From here things get even weirder, and we begin to meet the seven princesses of Lethe, who all seem obsessed with the fact that Princess Monday is missing. Some are inspired by existing princesses in fairy tales, others seem to be complete fabrications. All of them have alliterative first names that give a clue as to their paranormal abilities/nature, which is why I’ve chosen to exclude those (they give away too much!). Like they do in Twilight.
- Princess Sunday = Trapped in a very deep sleep, may or may not be inspired by the Sleeping Beauty (or “The Lost Temple of Rivina”).
- Princess Monday = Missing, rumored to have been kidnapped by the Cannibal Queen, who steals faces and eats babies to stay young. Elizabeth Báthory much?
- Princess Tuesday = Lives in a gingerbread house and wears a chocolate dress, anal retentive, bipolar, has a feral servant/horn dog named Babe.
- Princess Wednesday = Based on Snow White, being kept in bondage by the Seven Diminutives as a sex slave, if she bites you it results in a contraction of nympho fever, likes breaking out into song.
- Princess Thursday = Extremely low self-esteem, in an abusive relationship with Prince Charming.
- Princess Friday = Doesn’t understand homonyms, is unaffected by gravity, has a harem of ladies at her beck and call.
- Princess Saturday = Clinically depressed emo girl with a tendency to go a little wacky.
In addition to these princesses, we meet the 7 dwarves, who prefer to be called diminutives, a donkey who poops lamb fetuses to create a new-age breadcrumb trail, sexy zombies, mime monkeys, and a clockwork tortoise and hare. If anything, Fahren’s mind is not short on ideas or imagination. Or craziness, which I personally take as a compliment.

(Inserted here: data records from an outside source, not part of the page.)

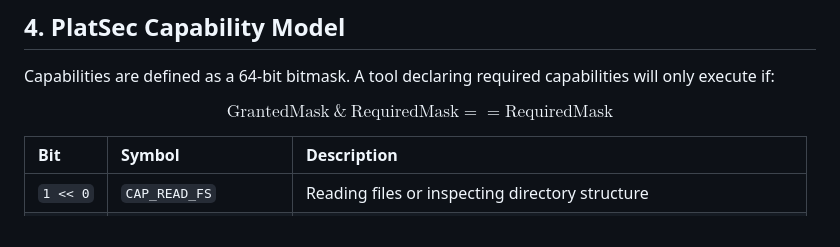
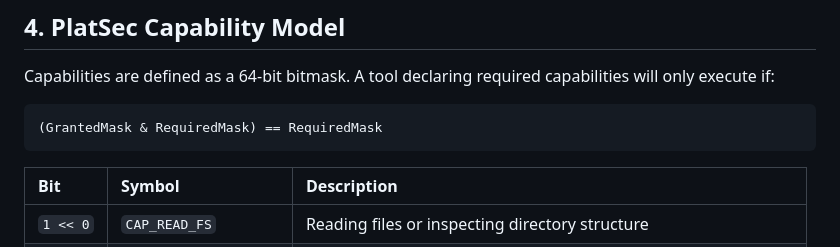
Before and after one commit to mrschneider/emcp, a Markdown page: ARCHITECTURE.md, the part around the change. Rendered like a GitHub page.

````diff
--- a/ARCHITECTURE.md
+++ b/ARCHITECTURE.md
@@ -87,7 +87,9 @@ Payload length indicates the size of the following block:
 
 Capabilities are defined as a 64-bit bitmask. A tool declaring required capabilities will only execute if:
 
-$$\text{GrantedMask} \ \& \ \text{RequiredMask} == \text{RequiredMask}$$
+```
+(GrantedMask & RequiredMask) == RequiredMask
+```
 
 | Bit | Symbol | Description |
 | :--- | :--- | :--- |
````
Also changed, not shown: README.md (+3 -1 lines).
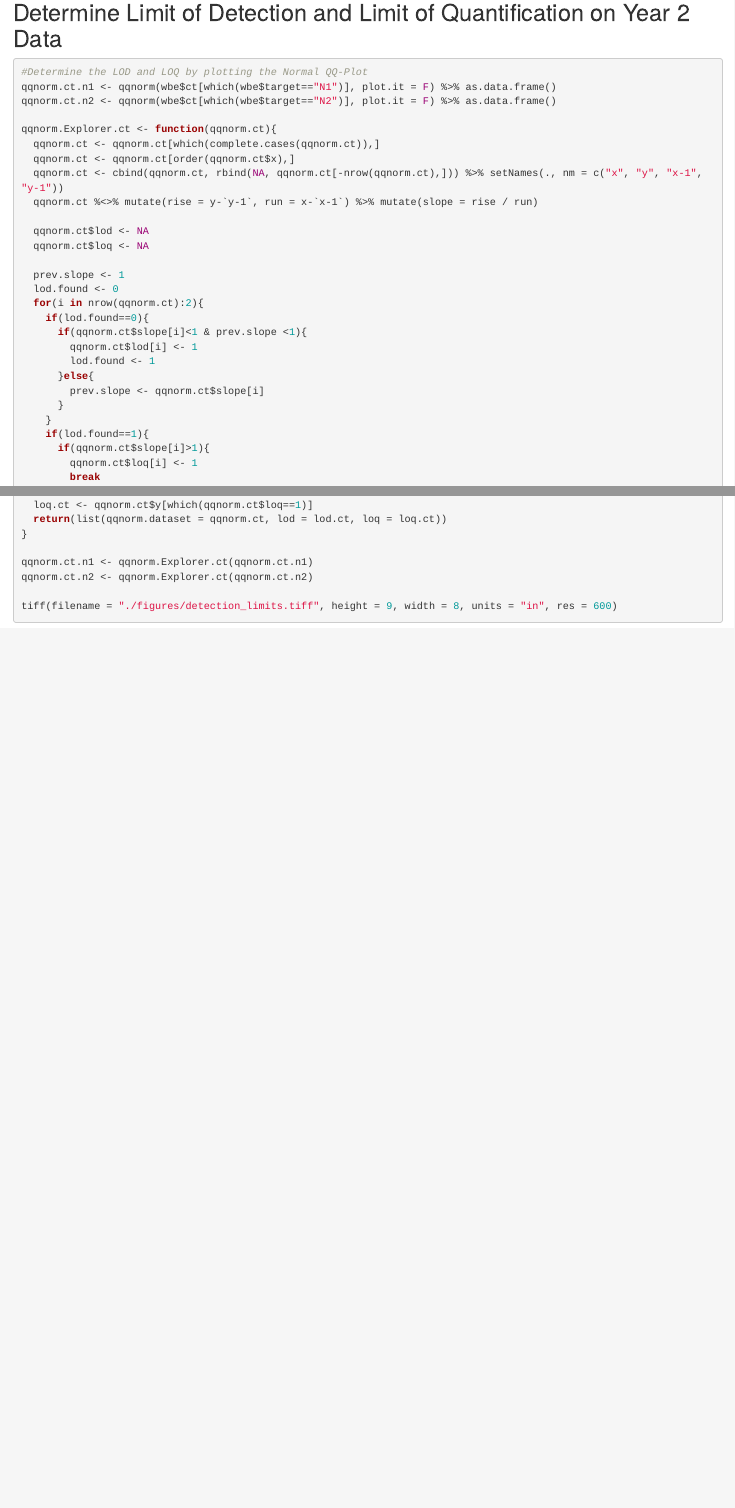
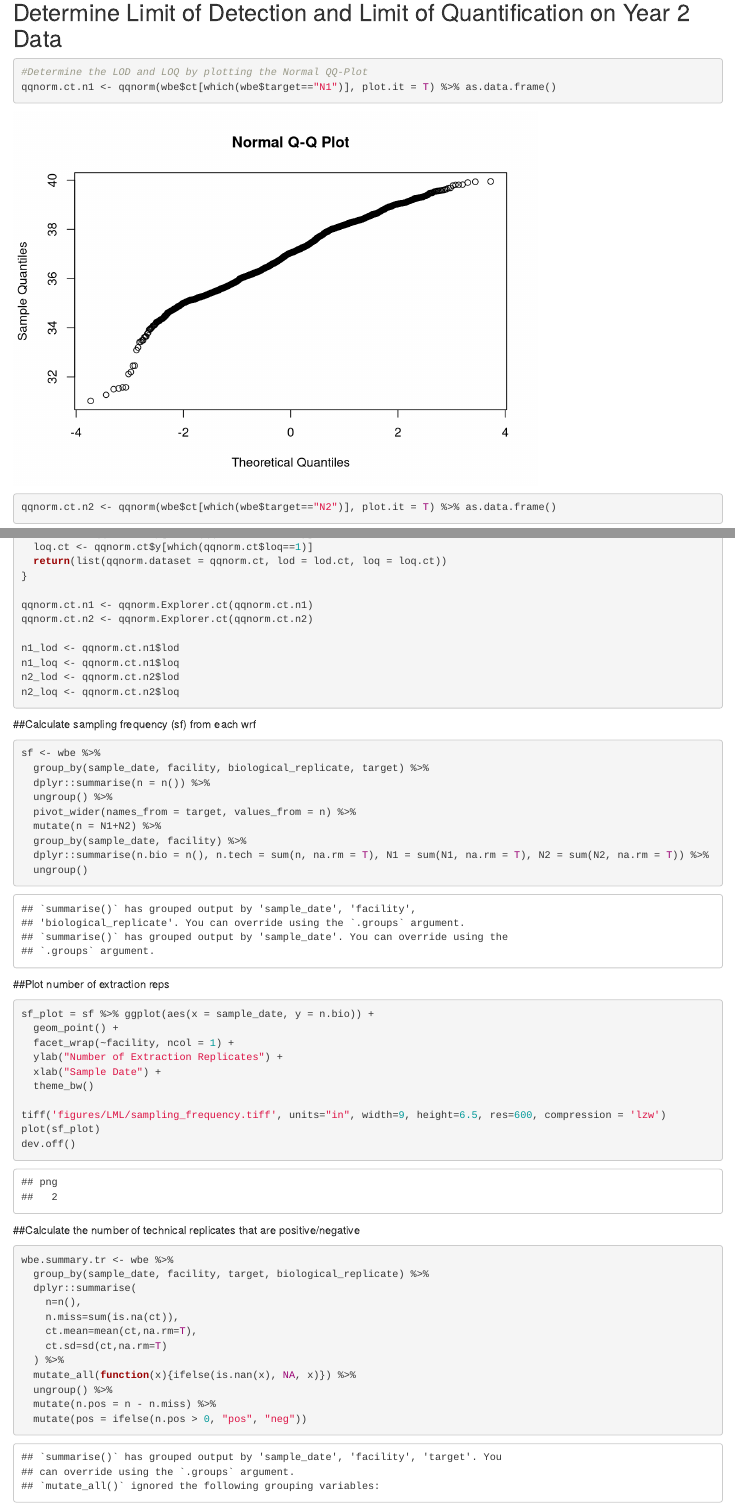
Before and after one commit to lmlariscy98/wbe_manuscript_2023, an R Markdown document (year_2_exploratory_analysis.Rmd): the page in a window 1100 px wide, from 4160 px down before the commit and from 4120 px down after it, so that both start at the same text, and a second part further down, joined at a grey line. Rendered offline with R 4.5, knitr and Pandoc, with nearby package versions; some code elsewhere in the file could not run offline.

Commit message:
exploratory analysis

````diff
--- a/year_2_exploratory_analysis.Rmd
+++ b/year_2_exploratory_analysis.Rmd
@@ -119,5 +117,5 @@ rm(covid.report, covid.testing)
 ## Determine Limit of Detection and Limit of Quantification on Year 2 Data
 ```{r}
 #Determine the LOD and LOQ by plotting the Normal QQ-Plot
-qqnorm.ct.n1 <- qqnorm(wbe$ct[which(wbe$target=="N1")], plot.it = F) %>% as.data.frame()
-qqnorm.ct.n2 <- qqnorm(wbe$ct[which(wbe$target=="N2")], plot.it = F) %>% as.data.frame()
+qqnorm.ct.n1 <- qqnorm(wbe$ct[which(wbe$target=="N1")], plot.it = T) %>% as.data.frame()
+qqnorm.ct.n2 <- qqnorm(wbe$ct[which(wbe$target=="N2")], plot.it = T) %>% as.data.frame()
@@ -159,5 +159,53 @@ qqnorm.Explorer.ct <- function(qqnorm.ct){
 qqnorm.ct.n1 <- qqnorm.Explorer.ct(qqnorm.ct.n1)
 qqnorm.ct.n2 <- qqnorm.Explorer.ct(qqnorm.ct.n2)
 
-tiff(filename = "./figures/detection_limits.tiff", height = 9, width = 8, units = "in", res = 600)
+n1_lod <- qqnorm.ct.n1$lod
+n1_loq <- qqnorm.ct.n1$loq
+n2_lod <- qqnorm.ct.n2$lod
+n2_loq <- qqnorm.ct.n2$loq
+
+
 ```
+
+##Calculate sampling frequency (sf) from each wrf
+```{r}
+sf <- wbe %>%
+  group_by(sample_date, facility, biological_replicate, target) %>%
+  dplyr::summarise(n = n()) %>%
+  ungroup() %>%
+  pivot_wider(names_from = target, values_from = n) %>%
+  mutate(n = N1+N2) %>%
+  group_by(sample_date, facility) %>%
+  dplyr::summarise(n.bio = n(), n.tech = sum(n, na.rm = T), N1 = sum(N1, na.rm = T), N2 = sum(N2, na.rm = T)) %>%
+  ungroup()
+```
+
+##Plot number of extraction reps
+```{r}
+sf_plot = sf %>% ggplot(aes(x = sample_date, y = n.bio)) +
+  geom_point() +
+  facet_wrap(~facility, ncol = 1) +
+  ylab("Number of Extraction Replicates") +
+  xlab("Sample Date") +
+  theme_bw()
+
+tiff('figures/LML/sampling_frequency.tiff', units="in", width=9, height=6.5, res=600, compression = 'lzw')
+plot(sf_plot)
+dev.off()
+```
+
+##Calculate the number of technical replicates that are positive/negative
+```{r}
+wbe.summary.tr <- wbe %>%
+  group_by(sample_date, facility, target, biological_replicate) %>%
+  dplyr::summarise(
+    n=n(),
+    n.miss=sum(is.na(ct)),
+    ct.mean=mean(ct,na.rm=T),
+    ct.sd=sd(ct,na.rm=T)
+  ) %>%
+  mutate_all(function(x){ifelse(is.nan(x), NA, x)}) %>%
+  ungroup() %>%
+  mutate(n.pos = n - n.miss) %>%
+  mutate(pos = ifelse(n.pos > 0, "pos", "neg"))
+```
````
Also changed, not shown: code/1_processing_script.R (+1 -3 lines), .RData, year_2_exploratory_analysis.Rmd (4 more changed lines), 4 other files.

Fahren has a very interesting writing style, which I found to be original and refreshing. It would be impossible for me to explain just what I mean, so I’m leaving you with one of my favorite quotes from this work. At this point in the narrative, we are getting our first glimpse of the Cannibal Queen, who is most certainly inspired by Snow White’s step-mother (does that poor lady even have a real name!?!) “‘Am I not the most comely in the land?’ She tosses the husk on the mummified pile of other infants, as though she were casting off her rhetorical question like her past meals.” It might be a heavy narrative style, but I like its balls.
Now it’s not a perfect story, there are a lot of points where I get pulled from the tale by elements that seem thrown in for mere shock value, or when Fahren is describing a noise and he just writes onomatopoeias for an entire paragraph, or when the dialogue is so forced and painful. But this is his first novel, and a self-published one at that. Despite these challenges, he still manages to weave a light, enjoyable tale. I was going to say yarn, but I’m not that old yet.

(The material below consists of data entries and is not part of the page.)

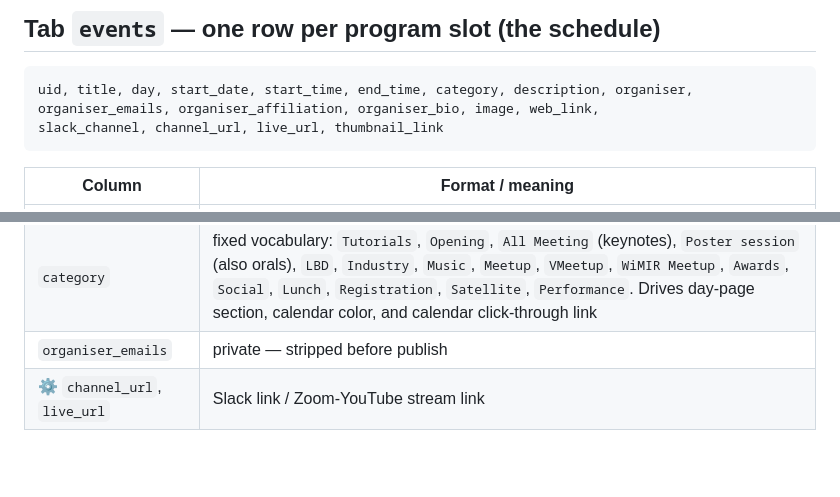
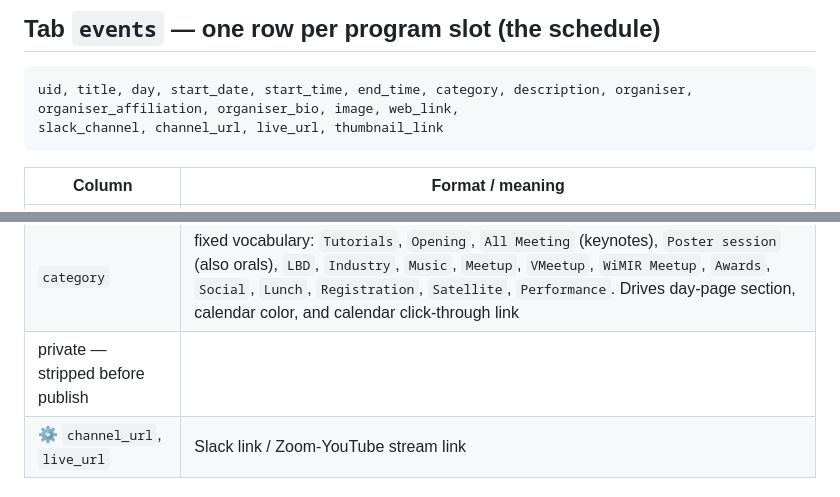
Before and after one commit to Daniel-Chin/ISMIR2026-Kit, a Markdown page: docs/SPREADSHEET_FORMAT.md, 2 parts joined by grey strips. Drawn GitHub-style; blank space fills up the shorter version.

Commit message:
remove organizer emails from live database

````diff
--- a/docs/SPREADSHEET_FORMAT.md
+++ b/docs/SPREADSHEET_FORMAT.md
@@ -69,7 +69,7 @@ review1, review2, review3, review4, meta_review
 
 ```
 uid, title, day, start_date, start_time, end_time, category, description, organiser,
-organiser_emails, organiser_affiliation, organiser_bio, image, web_link,
+organiser_affiliation, organiser_bio, image, web_link,
 slack_channel, channel_url, live_url, thumbnail_link
 ```
 
@@ -81,7 +81,7 @@ slack_channel, channel_url, live_url, thumbnail_link
 | `start_date` | `YYYY-MM-DD` |
 | `start_time`, `end_time` | `H:MM`, 24 h, in the timezone configured in `sitedata/config.yml` |
 | `category` | fixed vocabulary: `Tutorials`, `Opening`, `All Meeting` (keynotes), `Poster session` (also orals), `LBD`, `Industry`, `Music`, `Meetup`, `VMeetup`, `WiMIR Meetup`, `Awards`, `Social`, `Lunch`, `Registration`, `Satellite`, `Performance`. Drives day-page section, calendar color, and calendar click-through link |
-| `organiser_emails` | private — stripped before publish |
+| private — stripped before publish |
 | ⚙️ `channel_url`, `live_url` | Slack link / Zoom-YouTube stream link |
 
 ## Tab `lbds` — late-breaking demos
````
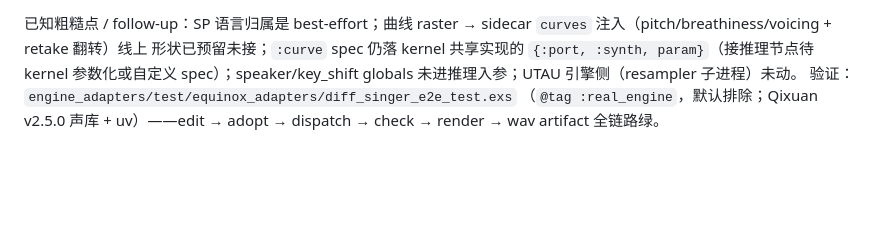
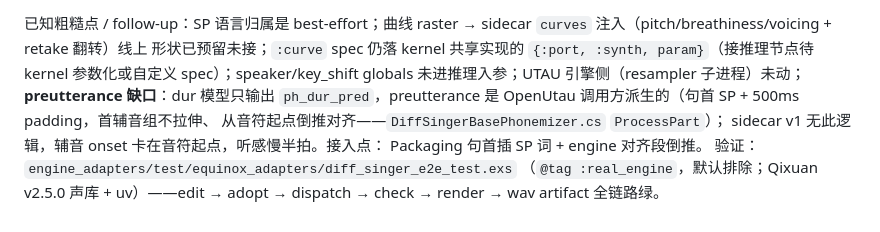
Before and after one commit to GES233/EquinoxEditor, a Markdown page: docs/engine-adapter-design.md, the part around the change. GitHub-like rendering; blank space fills up the shorter version.

```diff
--- a/docs/engine-adapter-design.md
+++ b/docs/engine-adapter-design.md
@@ -356,7 +356,12 @@ History 编辑 → prepare_dispatch → Runner check（patch resolve，纯）
 sidecar `curves` 注入（pitch/breathiness/voicing + retake 翻转）线上
 形状已预留未接；`:curve` spec 仍落 kernel 共享实现的 `{:port, :synth,
 param}`（接推理节点待 kernel 参数化或自定义 spec）；speaker/key_shift
-globals 未进推理入参；UTAU 引擎侧（resampler 子进程）未动。
+globals 未进推理入参；UTAU 引擎侧（resampler 子进程）未动；
+**preutterance 缺口**：dur 模型只输出 `ph_dur_pred`，preutterance 是
+OpenUtau 调用方派生的（句首 SP + 500ms padding，首辅音组不拉伸、
+从音符起点倒推对齐——`DiffSingerBasePhonemizer.cs` `ProcessPart`）；
+sidecar v1 无此逻辑，辅音 onset 卡在音符起点，听感慢半拍。接入点：
+Packaging 句首插 SP 词 + engine 对齐段倒推。
 验证：`engine_adapters/test/equinox_adapters/diff_singer_e2e_test.exs`
 （`@tag :real_engine`，默认排除；Qixuan v2.5.0 声库 + uv）——edit →
 adopt → dispatch → check → render → wav artifact 全链路绿。
```
Also changed, not shown: AGENTS.md (+1 -1 lines), docs/phoneme-alignment-research.md (added, +120 -0 lines).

-Interesting concept which brings in well known fairy tales
-Nice way to pass a couple of hours, my read made an unbearable train ride very bearable
-Lots of fun, off the wall ideas

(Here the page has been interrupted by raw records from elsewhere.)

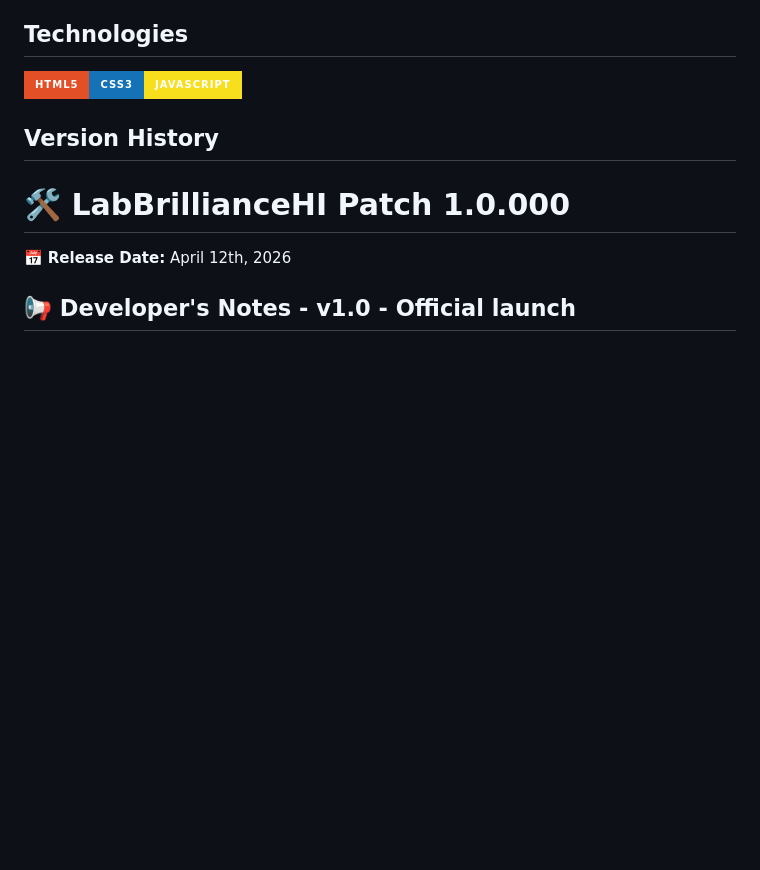
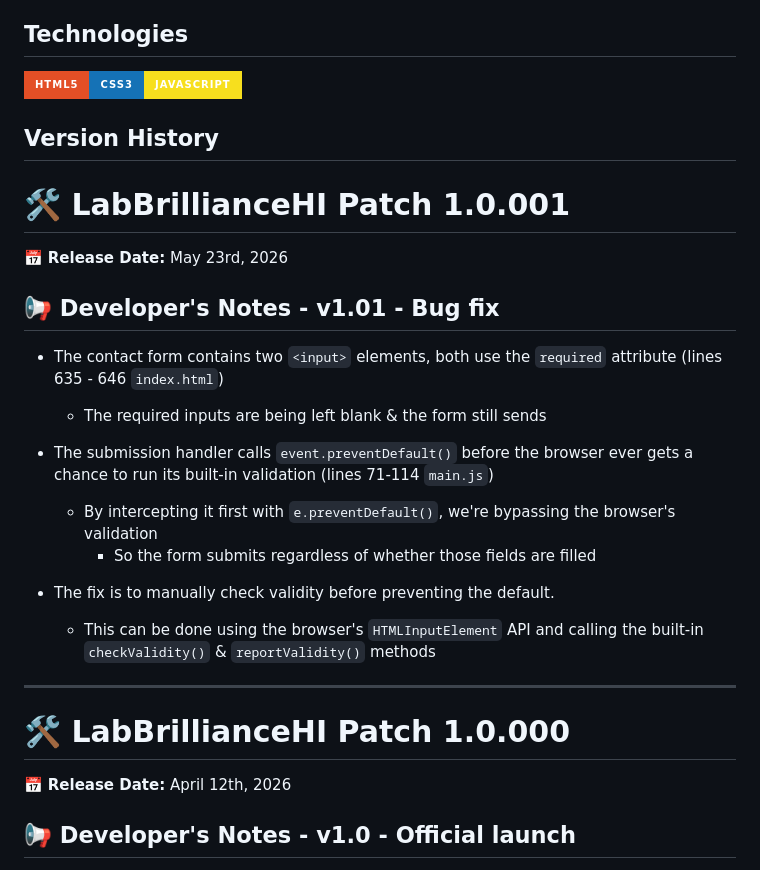
Before and after one commit to boobeh123/LabBrillianceHI, a Markdown page: README.md, the part around the change. GitHub-like rendering; badges without logos; blank space fills up the shorter version.

```diff
--- a/README.md
+++ b/README.md
@@ -17,6 +17,21 @@ LabBrillianceHI webpage - https://labbrilliancehi.netlify.app/
 <img src="https://img.shields.io/badge/html5%20-%23E34F26.svg?&style=for-the-badge&logo=html5&logoColor=white" alt="HTML" height="50"/><img src="https://img.shields.io/badge/css3%20-%231572B6.svg?&style=for-the-badge&logo=css3&logoColor=white" alt="CSS" height="50"/><img src="https://img.shields.io/badge/JavaScript-F7DF1E?style=for-the-badge&logo=javascript&logoColor=black" alt="JavaScript" height="50"/>
 
 ## Version History
+# 🛠️ LabBrillianceHI Patch 1.0.001
+📅 **Release Date:** May 23rd, 2026
+
+## 📢 Developer's Notes - v1.01 - Bug fix
+
+- The contact form contains two `<input>` elements, both use the `required` attribute (lines 635 - 646 `index.html`)
+    - The required inputs are being left blank & the form still sends
+
+- The submission handler calls `event.preventDefault()` before the browser ever gets a chance to run its built-in validation (lines 71-114 `main.js`)
+    - By intercepting it first with `e.preventDefault()`, we're bypassing the browser's validation
+        - So the form submits regardless of whether those fields are filled
+
+- The fix is to manually check validity before preventing the default.
+    - This can be done using the browser's `HTMLInputElement` API and calling the built-in `checkValidity()` & `reportValidity()` methods
+---------------------------------------------------------------------------------------------------------------------------
 # 🛠️ LabBrillianceHI Patch 1.0.000
 📅 **Release Date:** April 12th, 2026
 
```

-Affordable and easy to purchase ($0.99 hells yes!)
-An overuse of onomatopoeia can be distracting and take you out of the narrative
-Dialogue needs a little more work (reads as spontaneous and forced), but will improve with time
-Sometimes things get too weird, depending on who you are this could also go in the good column
As a side note, I wanted to talk about how awesomely affordable a good deal of Kindle Books are. Just the other day I got The Hangman’s Daughter for $0.99! $0.99! Of course it was only on sale for the day, but STILL. How do I track these magical sales so I can buy eBooks on the cheap?